(Material to process)

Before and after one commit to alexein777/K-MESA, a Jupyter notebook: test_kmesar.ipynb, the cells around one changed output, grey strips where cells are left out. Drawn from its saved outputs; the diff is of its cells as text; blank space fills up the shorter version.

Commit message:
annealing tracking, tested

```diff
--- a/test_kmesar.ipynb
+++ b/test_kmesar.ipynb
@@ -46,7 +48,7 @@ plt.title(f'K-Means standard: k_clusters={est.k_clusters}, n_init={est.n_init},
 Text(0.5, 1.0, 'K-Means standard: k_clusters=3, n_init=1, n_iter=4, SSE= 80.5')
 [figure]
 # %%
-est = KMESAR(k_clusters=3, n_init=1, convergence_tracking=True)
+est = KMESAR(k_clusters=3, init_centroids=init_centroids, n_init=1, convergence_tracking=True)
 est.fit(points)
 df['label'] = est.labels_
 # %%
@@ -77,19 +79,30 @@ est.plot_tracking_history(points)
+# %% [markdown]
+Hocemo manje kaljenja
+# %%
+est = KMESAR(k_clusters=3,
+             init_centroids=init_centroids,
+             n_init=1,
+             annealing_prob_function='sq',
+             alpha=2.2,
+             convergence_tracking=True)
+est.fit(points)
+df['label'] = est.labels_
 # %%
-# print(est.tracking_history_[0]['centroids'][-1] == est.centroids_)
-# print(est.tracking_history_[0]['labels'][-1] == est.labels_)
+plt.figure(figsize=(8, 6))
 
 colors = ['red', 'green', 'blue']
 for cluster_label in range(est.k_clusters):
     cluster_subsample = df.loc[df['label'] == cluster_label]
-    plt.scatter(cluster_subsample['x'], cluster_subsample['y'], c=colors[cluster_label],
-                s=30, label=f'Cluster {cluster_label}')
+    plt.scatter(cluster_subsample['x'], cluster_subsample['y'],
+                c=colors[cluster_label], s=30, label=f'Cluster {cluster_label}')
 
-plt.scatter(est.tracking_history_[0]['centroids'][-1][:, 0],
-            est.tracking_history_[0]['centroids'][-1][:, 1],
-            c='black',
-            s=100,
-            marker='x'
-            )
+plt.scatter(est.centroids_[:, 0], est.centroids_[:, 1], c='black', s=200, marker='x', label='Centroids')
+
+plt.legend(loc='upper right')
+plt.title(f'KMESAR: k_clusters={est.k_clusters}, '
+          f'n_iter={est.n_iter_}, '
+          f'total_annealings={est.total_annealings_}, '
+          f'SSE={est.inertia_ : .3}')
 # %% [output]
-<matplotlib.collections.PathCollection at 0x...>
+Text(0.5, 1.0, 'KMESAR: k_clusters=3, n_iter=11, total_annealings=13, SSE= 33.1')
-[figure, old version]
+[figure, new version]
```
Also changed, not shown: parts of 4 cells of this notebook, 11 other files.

(End Material to process)

When a line in the material above holds the word "black", copy that line.

> Result for this exercise
-            c='black',
+plt.scatter(est.centroids_[:, 0], est.centroids_[:, 1], c='black', s=200, marker='x', label='Centroids')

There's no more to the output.